Objective: To investigate whether a new tissue-imaging technique, magnetic resonance elastography (MRE), offers a viable, noninvasive way to study healthy and diseased muscle. Design: Convenience sample. Setting: A magnetic resonance imaging (MRI) laboratory. Participants: Eight control subjects (4 men, 4 women), between the ages of 24 and 41 years, with normal neuromuscular examinations and histories, and 6 subjects (3 men, 3 women), ages 17 to 63 years, with lower-extremity neuromuscular dysfunction (1 with childhood poliomyelitis, 2 with flaccid, 3 with spastic paraplegia). Interventions: Subjects lay supine with their legs within the coils of a 1.5T MRI machine, with their feet strapped to a footplate positioned so that the axes of rotation of their ankles coincided with the apparatus. All subjects were tested in a no-load (0 torque) condition. Control subjects were also evaluated as they isometrically resisted ankle dorsi- (20.2Nm, 40.5Nm) and plantar- (8.2Nm, 16.4Nm) flexion moments. Subjects with neuromuscular dysfunction were evaluated in the same manner, except 1 individual with residual lower-extremity strength who could only be tested in the resting and passive ankle dorsiflexion modes. Shear waves were induced with a 150-Hz electromechanic transducer located over the belly tibialis anterior. MRE images were collected with a gradient-echo technique gated to the transducer's motion. Wave-phase propagation was visualized with 8 equally offset images across 1 vibration-cycle. Main Outcome Measures: Changes in shear-wave wave-length (λ) and muscle stiffness (as expressed by the shear modulus [G]) in the tibialis anterior and gastrocnemius muscles. Results: Wavelength and G differed between the groups in all the muscles studied, and increased as the load increased. Moreover, λ and G in the neuromuscular disease group at rest (eg, 3.88±0.48cm; range, 2.87-4.91cm; 38.40±00.77kPa; range, 22.35-59.67kPa) and in the lateral gastrocnemius were, respectively, more than 1.5 and 2.4 times larger than they were in the same muscle in the control group (2.56±0.28cm, 16.16±00.19kPa; P=.0002) (1Pa= 1N/m2). Conclusions: Shear-wave wavelength and muscle stiffness increased with load in healthy muscle. In addition, at least for our sample, these quantities differed significantly between muscles with and without neuromuscular disease. In summary, MRE appears to provide in vivo physiologic information about the mechanical properties of muscle at rest and during contraction that is not otherwise available. The potential of this technique for monitoring the effects of treatment and exercise on both healthy and diseased muscle merits further research.

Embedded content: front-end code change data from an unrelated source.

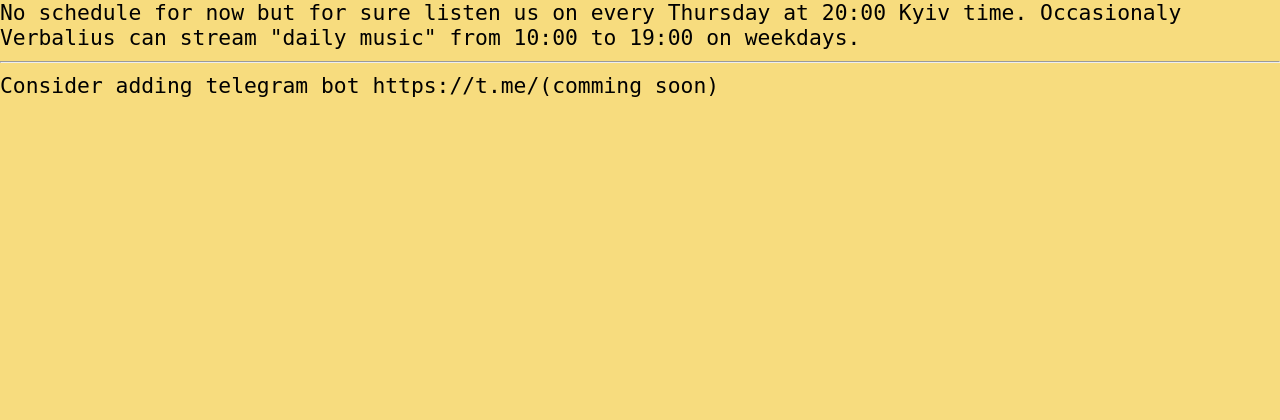
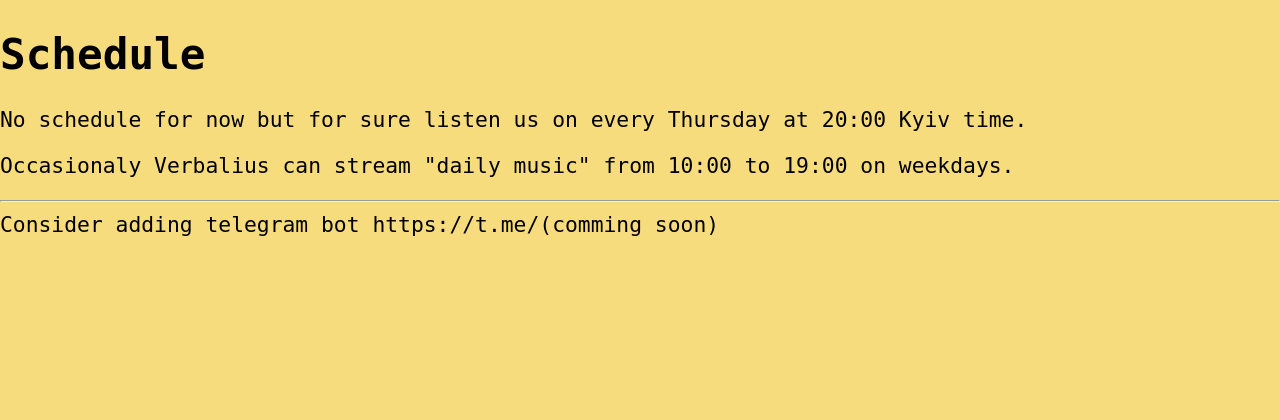
Before and after one commit to verbalius/tusovka, a Flask app: page /schedule in a window 1280 px wide. Shown: the top 420 px of the page. Before the commit the page ends 97 px from the top, so only its background shows below. Run offline with Flask 2, Linux system fonts and the light colour scheme; data that the repository does not hold is empty.

Commit message:
schedule page

```diff
--- a/templates/schedule.html
+++ b/templates/schedule.html
@@ -12,8 +12,9 @@
 </head>
 <body>
 <div id="main_table" class="tg-wrap">
-No schedule for now but for sure listen us on every Thursday at 20:00 Kyiv time.
-Occasionaly Verbalius can stream "daily music" from 10:00 to 19:00 on weekdays.
+<h1>Schedule</h1>
+<p>No schedule for now but for sure listen us on every Thursday at 20:00 Kyiv time.</p>
+<p>Occasionaly Verbalius can stream "daily music" from 10:00 to 19:00 on weekdays.</p>
 <hr>
 Consider adding telegram bot https://t.me/(comming soon)
 </div>
```
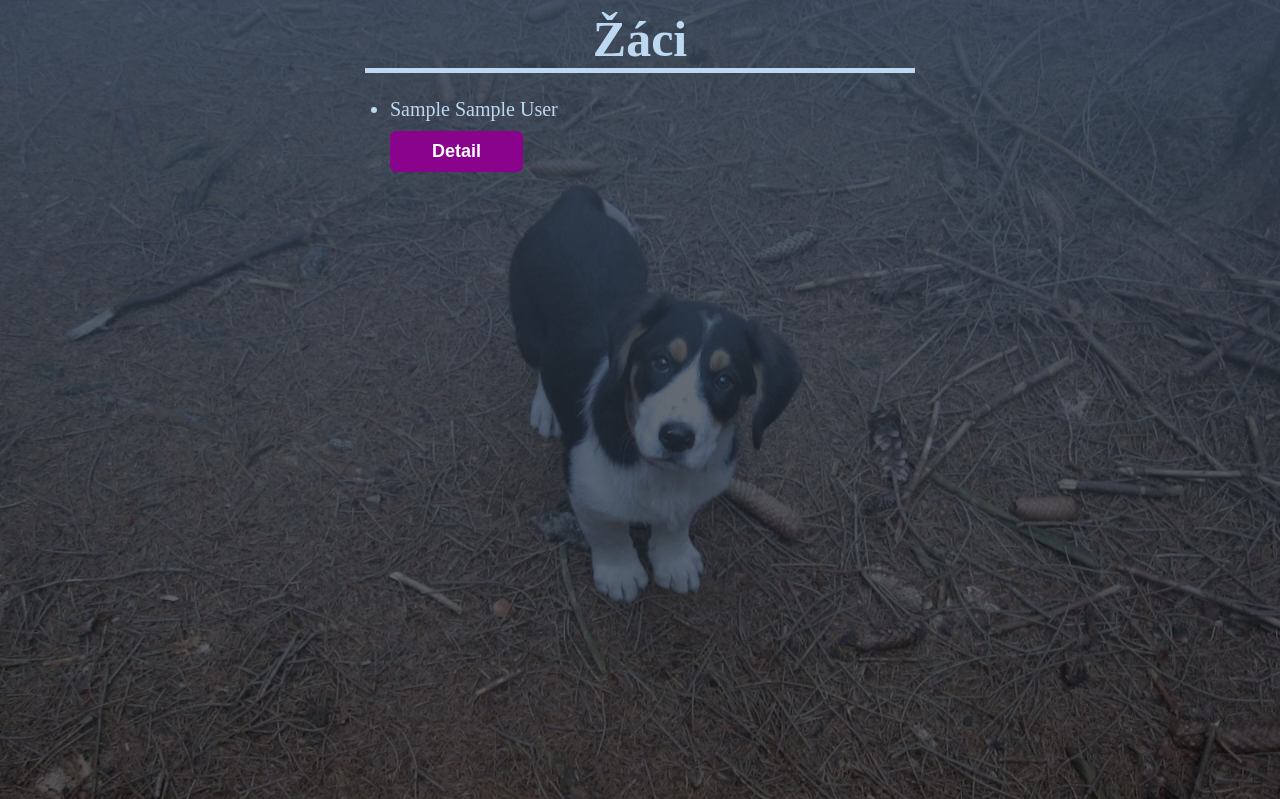
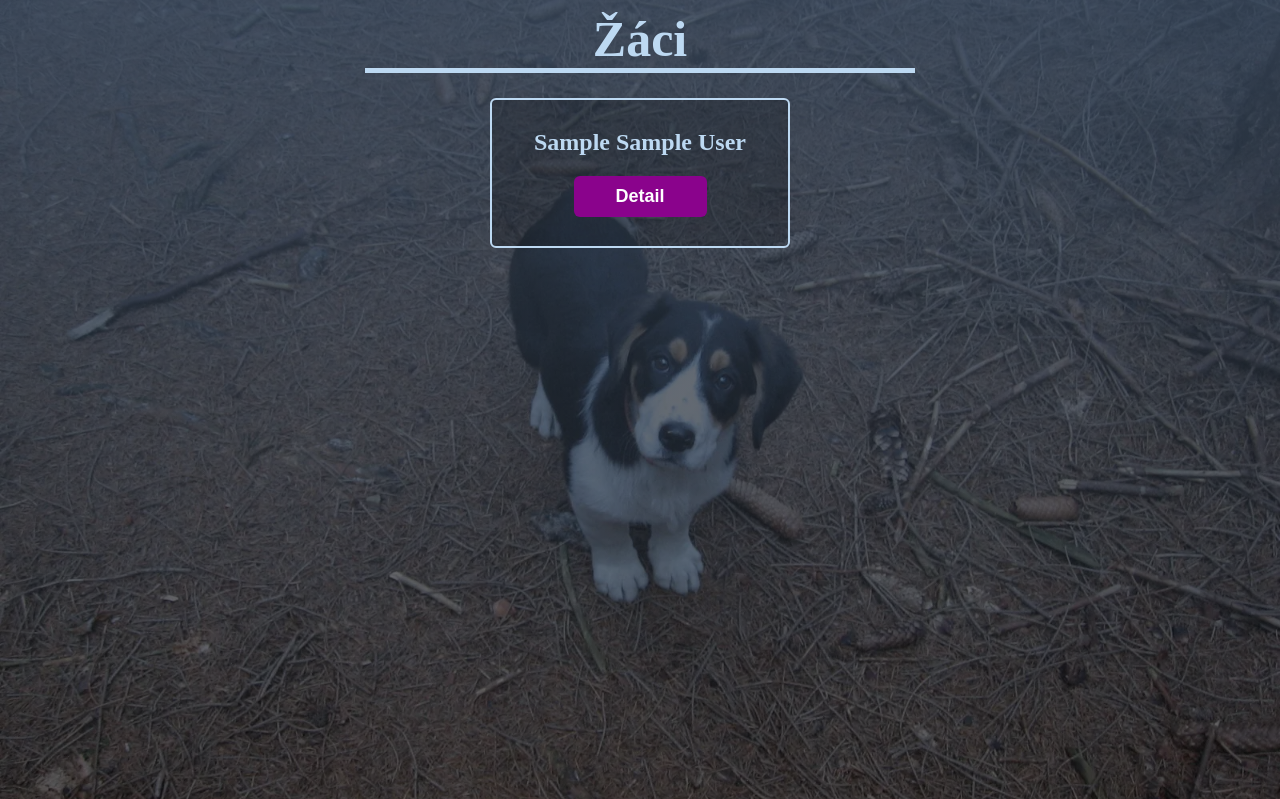
Before and after one commit to zkom01/NIGHT_DEPO, a PHP site: page /admin/all_students.php in a window 1280 px wide. Shown: the part 110-909 px from the top of the page. Run offline with PHP 8.4, Linux system fonts and the light colour scheme; the visitor is signed in with stand-in values (Sample User, id 1); tables that the repository leaves empty or names only in its code hold one stand-in row (values such as "Sample post"); a stand-in replaces the project's code that opens the database connection; some libraries are stand-ins or nearby versions.

Commit message:
dokončeno stylování all_students, one_student, photos, delete_photo

```diff
--- a/admin/all_students.php
+++ b/admin/all_students.php
@@ -25,17 +25,21 @@
         <h1>Žáci</h1>
     </section>
 
-        <section class="align_left">
-            <ul>
-
+    <section>
+        <?php if(empty($students)):?>
+            <h2>Žádní žáci nebyli nalezeni.</h2>
+        <?php else:?>
+            <div class="all_students">
                 <?php foreach ($students as $one_student): ?>
-                <li>
-                    <?= htmlspecialchars($one_student['first_name']) . " " . htmlspecialchars($one_student['second_name']) ?>
-                </li>
+                    <div class="one_student">
+                        <h2><?= htmlspecialchars($one_student['first_name']) . " " . htmlspecialchars($one_student['second_name']) ?></h2>
+                        <section class="buttons-container">
                             <a href="one_student.php?id=<?= $one_student['id'] ?>" class="btn btn-primary">Detail</a>
+                        </section>
+                    </div>
                 <?php endforeach; ?>
-
-            </ul>
+            </div>
+        <?php endif;?>
     </section>
 </main>
 
--- a/assets/form_login.php
+++ b/assets/form_login.php
@@ -15,6 +15,8 @@
         required
     >
 
+    <p>&nbsp;</p>
+
     <section class="buttons-container">
         <button type="submit" class="btn btn-primary">Přihlsit</button>
         <a href="index.php" class="btn btn-secondary">Zpět</a>
--- a/assets/header_admin.php
+++ b/assets/header_admin.php
@@ -17,7 +17,16 @@
     <!-- styl pro index -->
     <link rel="stylesheet" href="../css/index.css?v=<?php echo filemtime('../css/index.css'); ?>">
 
-    <!-- styl pro formhp -->
+    <!-- styl pro all_students -->
+    <link rel="stylesheet" href="../css/all_students.css?v=<?php echo filemtime('../css/all_students.css'); ?>">
+
+    <!-- styl pro one_students -->
+    <link rel="stylesheet" href="../css/one_student.css?v=<?php echo filemtime('../css/one_student.css'); ?>">
+
+    <!-- styl pro photos -->
+    <link rel="stylesheet" href="../css/photos.css?v=<?php echo filemtime('../css/photos.css'); ?>">
+
+    <!-- styl pro form -->
     <link rel="stylesheet" href="../css/form.css?v=<?php echo filemtime('../css/form.css'); ?>">
     <link rel="stylesheet" href="../css/query/form_query.css?v=<?php echo filemtime('../css/query/form_query.css'); ?>">
 
--- /dev/null
+++ b/css/all_students.css
@@ -0,0 +1,27 @@
+.all_students {
+    margin-top: 15px;
+    display: flex;
+    flex-direction: row;
+    flex-wrap: wrap;
+    gap: 20px;
+    justify-content: center;
+}
+
+.one_student {
+    width: 300px;
+    height: 150px;
+    display: flex;
+    flex-direction: column;
+    justify-content: center;
+    align-items: center;
+    text-align: center;
+    background-color: rgb(0, 0, 0, 0.2);
+    border: 2px solid #BDD9F2; /* Vaše světle modrá */
+    border-radius: 6px;
+    transition: all 0.1s linear;
+
+}
+
+.one_student:hover {
+    transform: scale(1.02);
+}
--- a/css/form.css
+++ b/css/form.css
@@ -33,8 +33,12 @@ input[type="number"] {
 .add_form {
     width: 100%;
     max-width: 350px; /* Ideální šířka pro čitelnost */
-    margin: 5px;
+    margin: 0 auto;
     padding: 15px;
+}
+
+.add_form p {
+    text-align: center;
 }
 
 .add_form form {
--- a/css/general.css
+++ b/css/general.css
@@ -29,15 +29,17 @@ main {
 
     /* Ostatní styly */
     flex-direction: column;
+    color: #BDD9F2;
     align-items: center;
-    text-align: center;
-    color: #BDD9F2;
+
 
 }
 
 /* Roztáhneme samotný obal nadpisu */
 .main_heading {
     width: 550px;
+    margin: 0 auto;
+    text-align: center;
 }
 
 h1 {
@@ -48,6 +50,11 @@ h1 {
     border-bottom: 5px solid #BDD9F2;
     width: 100%;           /* Roztáhne element na 100 % šířky rodiče */
     box-sizing: border-box;
+}
+
+h2 {
+    margin-bottom: 10px;
+    margin-top: 10px;
 }
 
 .align_left {
--- /dev/null
+++ b/css/one_student.css
@@ -0,0 +1,23 @@
+.one_student_card {
+    display: flex;
+    flex-direction: column;
+    justify-content: center;
+    align-items: left;
+    background-color: rgb(0, 0, 0, 0.2);
+    border: 2px solid #BDD9F2; /* Vaše světle modrá */
+    border-radius: 6px;
+    transition: all 0.1s linear;
+    margin-top: 15px;
+}
+
+.text_container {
+    margin: 0 auto;
+    font-size: 20px;
+    margin-bottom: 10px;
+}
+
+@media (min-width: 470px) {
+  .one_student_card {
+    min-width: 470px;
+  }
+}
```
Also changed, not shown: admin/delete_photo.php (+12 -10 lines), admin/delete_student.php (+19 -13 lines), admin/one_student.php (+7 -3 lines), admin/photos.php (+9 -7 lines), css/photos.css (added, +68 -0 lines), seznam_students_SQL.txt (added, +51 -0 lines), assets/form_photo.php (renamed from assets/form_photos.php). Lines whose indentation alone changed are shown as unchanged.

- Magnetic resonance imaging
ASJC Scopus subject areas
- Physical Therapy, Sports Therapy and Rehabilitation